otagaki rengetsu pair ceramic sake tokkuri

Otagaki Rengetsu | Pair of Sake bottles

SKU: R1670



This pair of Sake bottles was exhibited at the Nomura Art Museum, Kyoto in 2014, and published in the exhibition catalogue: "Otagaki Rengetsu: Poetry and Artwork from a Rustic Hut, p.114 and 115.


Among her various creations, Rengetsu is perhaps best known for the exquisite vessels that she crafted for both the sencha and the chanoyu traditions of tea drinking. However, she also created a great number of bottles, flasks and cups for another beverage - sake. As with her other ceramics, Rengetsu's sake wares are adorned with her poems inscribed in her exquisite calligraphy, resonating playfully with the mood of sake drinking. (Meher McArthur, The Sake Wares of Otagaki Rengetsu, Black Robe White Mist, p. 77.)
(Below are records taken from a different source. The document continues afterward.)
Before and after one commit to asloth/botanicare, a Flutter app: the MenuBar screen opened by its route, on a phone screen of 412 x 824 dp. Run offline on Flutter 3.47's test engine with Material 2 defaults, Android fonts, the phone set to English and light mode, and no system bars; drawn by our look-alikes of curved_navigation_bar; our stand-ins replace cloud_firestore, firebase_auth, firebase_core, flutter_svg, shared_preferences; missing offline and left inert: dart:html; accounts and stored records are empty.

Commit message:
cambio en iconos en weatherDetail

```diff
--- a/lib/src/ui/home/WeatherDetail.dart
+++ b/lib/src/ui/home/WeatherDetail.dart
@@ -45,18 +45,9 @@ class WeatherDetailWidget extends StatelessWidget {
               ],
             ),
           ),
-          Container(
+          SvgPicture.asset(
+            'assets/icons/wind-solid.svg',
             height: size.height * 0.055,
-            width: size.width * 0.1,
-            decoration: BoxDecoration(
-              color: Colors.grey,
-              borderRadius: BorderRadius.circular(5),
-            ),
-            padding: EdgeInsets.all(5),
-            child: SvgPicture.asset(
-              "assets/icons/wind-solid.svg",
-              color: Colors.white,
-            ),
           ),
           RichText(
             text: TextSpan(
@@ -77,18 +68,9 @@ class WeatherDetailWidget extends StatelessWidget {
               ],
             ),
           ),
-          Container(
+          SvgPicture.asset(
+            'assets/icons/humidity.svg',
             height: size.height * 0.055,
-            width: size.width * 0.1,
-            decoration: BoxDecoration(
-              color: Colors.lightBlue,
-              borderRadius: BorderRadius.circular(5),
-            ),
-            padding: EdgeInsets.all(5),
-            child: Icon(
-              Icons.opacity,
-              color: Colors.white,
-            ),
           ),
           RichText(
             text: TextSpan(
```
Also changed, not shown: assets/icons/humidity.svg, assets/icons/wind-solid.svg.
As if raising and lowering
his true heart like a standard
in one line
will he pass through to meet his lover
beyond Osaka Gate? 


"Standard bearers (yarimochi yakko) headed up the processions of feudal lords (daimyo). Upon hearing one herald the imminent arrival of the lord, villagers prepared to show obeisance by bowing when he passed (usually in a palanquin or on horseback). In her poem, Rengetsu wonders if the male protagonist seeking to reach his lady is as determined as a yakko is when hoisting this standard in straight, forceful thrusts. The Osaka Gate was a checkpoint along the Tokaido Nakasendo roads, passing through Kyoto and Shiga. Official papers were usually required for passage, and their acceptance was subject to the discretion of the guards." (Catalogue 2014, p. 155)


"The Wisteria Maiden (Fuji Musume) is one of a set of five Kabuki dances based on characters from Otsu-e (pictures from Otsu, a town just outside of Kyoto on the shores of lake Biwa) The story begins with a young man admiring a painting of a young lady in a window in Otsu. She looks back, growing so infatuated with him that she steps right out of the painting, becoming flesh and blood, wearing gorgeous robes and a lacquered hat, carrying a branch of blooming wisteria. She dances for him and vows are exchanged. Soon, he proves to a neglectful lover with a wandering eye. There is a famous scene in which, after quarrelling, the lovers reconciled with sake, making the design especially appropriate for a flask." (Catalogue 2014, p. 156)


Floating out into the world
from a painting
with ancient and enchanting
gestures of the hands...
waves of wisterias blossoms.


Otagaki Rengetsu (1791-1875)

Pair of Sake bottles

Glazed ceramic

H: 15.6 cm (6 in.)


Bachmann Eckenstein